This paper will shortly outline the pre-2016 Turkey’s approach in the region, and sketch the basic characteristics of its current approach, often labeled as Erdoganism. It will pinpoint the basic drivers for the Turkish engagement and tools and means for achieving its interests.

Turkish influence before 2016


Turkey is not a newcomer to the Balkans. The Ottoman Empire ruled major parts of this region for centuries, hence the historical legacy and cultural proximity with it. However, after the defeat in the World War I and Kemal Ataturk’s reformation of the country into the modern Republic of Turkey, for the major part of the 20th Century, Ankara remained passive. After the World War II, Turkey became the eastern flank of the democratic world as a member of NATO and later a candidate for EU membership, but it remained passive. During the violent dismemberment of the former Yugoslavia, Turkey acted as a part of the international community by actively supporting the attempts to put an end to armed conflicts in Croatia, Bosnia and Hercegovina, Kosovo, and North Macedonia. It also participated in the UN and NATO missions and operations with concrete contributions. Nevertheless, in this time it has re-established links with the elites of local Muslim populations.

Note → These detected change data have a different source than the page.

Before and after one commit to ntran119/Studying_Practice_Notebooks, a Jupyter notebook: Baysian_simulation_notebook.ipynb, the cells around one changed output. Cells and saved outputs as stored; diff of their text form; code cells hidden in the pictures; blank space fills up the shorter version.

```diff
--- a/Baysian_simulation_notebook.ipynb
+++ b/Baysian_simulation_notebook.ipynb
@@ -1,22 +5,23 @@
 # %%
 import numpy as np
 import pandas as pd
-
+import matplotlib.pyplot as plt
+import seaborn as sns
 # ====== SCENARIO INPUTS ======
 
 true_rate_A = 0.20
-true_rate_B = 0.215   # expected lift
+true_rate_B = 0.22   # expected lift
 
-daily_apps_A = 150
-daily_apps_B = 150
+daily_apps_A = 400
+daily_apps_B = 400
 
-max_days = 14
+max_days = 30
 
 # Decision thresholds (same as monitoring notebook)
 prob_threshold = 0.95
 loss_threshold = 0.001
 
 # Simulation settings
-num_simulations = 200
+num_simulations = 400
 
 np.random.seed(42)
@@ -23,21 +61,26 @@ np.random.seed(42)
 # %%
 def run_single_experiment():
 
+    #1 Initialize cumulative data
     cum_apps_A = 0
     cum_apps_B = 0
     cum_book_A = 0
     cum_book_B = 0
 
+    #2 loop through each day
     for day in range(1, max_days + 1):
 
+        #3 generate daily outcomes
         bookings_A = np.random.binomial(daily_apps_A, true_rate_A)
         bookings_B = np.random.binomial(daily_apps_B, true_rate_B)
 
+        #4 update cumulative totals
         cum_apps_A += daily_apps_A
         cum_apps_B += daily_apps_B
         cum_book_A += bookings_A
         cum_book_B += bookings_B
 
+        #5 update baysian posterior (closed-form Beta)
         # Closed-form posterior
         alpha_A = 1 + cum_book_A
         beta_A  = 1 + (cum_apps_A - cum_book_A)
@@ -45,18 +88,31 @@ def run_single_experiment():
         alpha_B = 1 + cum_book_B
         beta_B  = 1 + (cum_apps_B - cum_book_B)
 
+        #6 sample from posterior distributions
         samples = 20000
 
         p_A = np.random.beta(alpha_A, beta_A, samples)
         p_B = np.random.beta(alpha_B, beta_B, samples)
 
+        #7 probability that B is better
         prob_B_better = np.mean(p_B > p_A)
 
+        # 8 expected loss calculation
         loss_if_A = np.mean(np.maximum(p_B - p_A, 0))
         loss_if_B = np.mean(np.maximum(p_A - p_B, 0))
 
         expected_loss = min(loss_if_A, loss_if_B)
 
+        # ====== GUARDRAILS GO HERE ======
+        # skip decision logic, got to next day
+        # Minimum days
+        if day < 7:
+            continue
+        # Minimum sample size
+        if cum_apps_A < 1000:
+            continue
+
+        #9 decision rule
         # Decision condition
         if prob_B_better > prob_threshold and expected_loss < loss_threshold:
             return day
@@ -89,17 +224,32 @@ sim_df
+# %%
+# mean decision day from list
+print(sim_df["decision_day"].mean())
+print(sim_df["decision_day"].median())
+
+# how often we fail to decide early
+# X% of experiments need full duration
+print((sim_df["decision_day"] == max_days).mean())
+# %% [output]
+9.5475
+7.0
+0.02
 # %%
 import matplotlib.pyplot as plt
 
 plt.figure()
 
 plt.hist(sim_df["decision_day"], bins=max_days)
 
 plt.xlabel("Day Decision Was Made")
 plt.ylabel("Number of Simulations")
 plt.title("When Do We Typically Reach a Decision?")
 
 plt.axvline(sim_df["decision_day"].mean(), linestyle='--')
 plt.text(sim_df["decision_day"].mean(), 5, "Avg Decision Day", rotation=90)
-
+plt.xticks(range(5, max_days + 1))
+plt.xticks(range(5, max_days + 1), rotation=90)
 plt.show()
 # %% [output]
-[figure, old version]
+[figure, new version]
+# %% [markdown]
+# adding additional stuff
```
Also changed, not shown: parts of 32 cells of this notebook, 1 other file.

Later, when the whole region was set on the trajectory of the European and Euro Atlantic integrations and Turkey was also one of the strongest supporters of these processes.

The advance of Rejep Tajip Erdogan and his Justice and Development Party (AKP) in Turkey, in the beginning, did not change Turkey’s approach to the region. But the economic successes of the regime in the 2000s prompted its political ambitions. Then advisor to PM Erdogan, Dr. Ahmet Davutoglu, formulated a general policy of Turkish engagement (based on his book Strategic Depth) in its all neighborhoods dubbed “Zero Problems with Neighbors.” Davutoglu rejected Turkey’s position as the southeastern flank of the West and prompted Turkish leaders to assert the new vision based on the country’s historical legacy, geopolitical position, and economic weight. He firmly argued that Turkey should become a center of its own wider region by using soft power and utilizing its historically inherited potential.[1]

Even though this approach opened the doors for redefining the role of Turkey in the Western Balkans, it did not change much in the end, apart from solidifying Turkish influence among the Muslim populations in the Balkans (present in all of the countries in the region). The main achievement was the new relationship with Serbia. Turkey initiated a trilateral format of annual meetings between Serbia, Bosnia and Hercegovina and Turkey, pushed for free trade agreements with the countries of the region, tried to mediate between the Bosnjak political factions in the Sandzak region in Southwestern Serbia, etc. All of this showed some benefits and contributed to better communication between the Serb and Bosnjak representatives in the Western Balkans.

The political initiative was followed by increased economic investments to the region, as well as increased engagement of the Turkish International Cooperation and Development Agency (TIKA), with a focus on restoration of important monuments and buildings from the Balkans Ottoman past. Also, educational and independent institutions became more engaged, in particular the ones connected to the Hizmet Movement of Fethullah Gulen. The Gulenist network spread throughout the Western Balkans, by helping to establish different educational institutions and by offering scholarships to students of Muslim background.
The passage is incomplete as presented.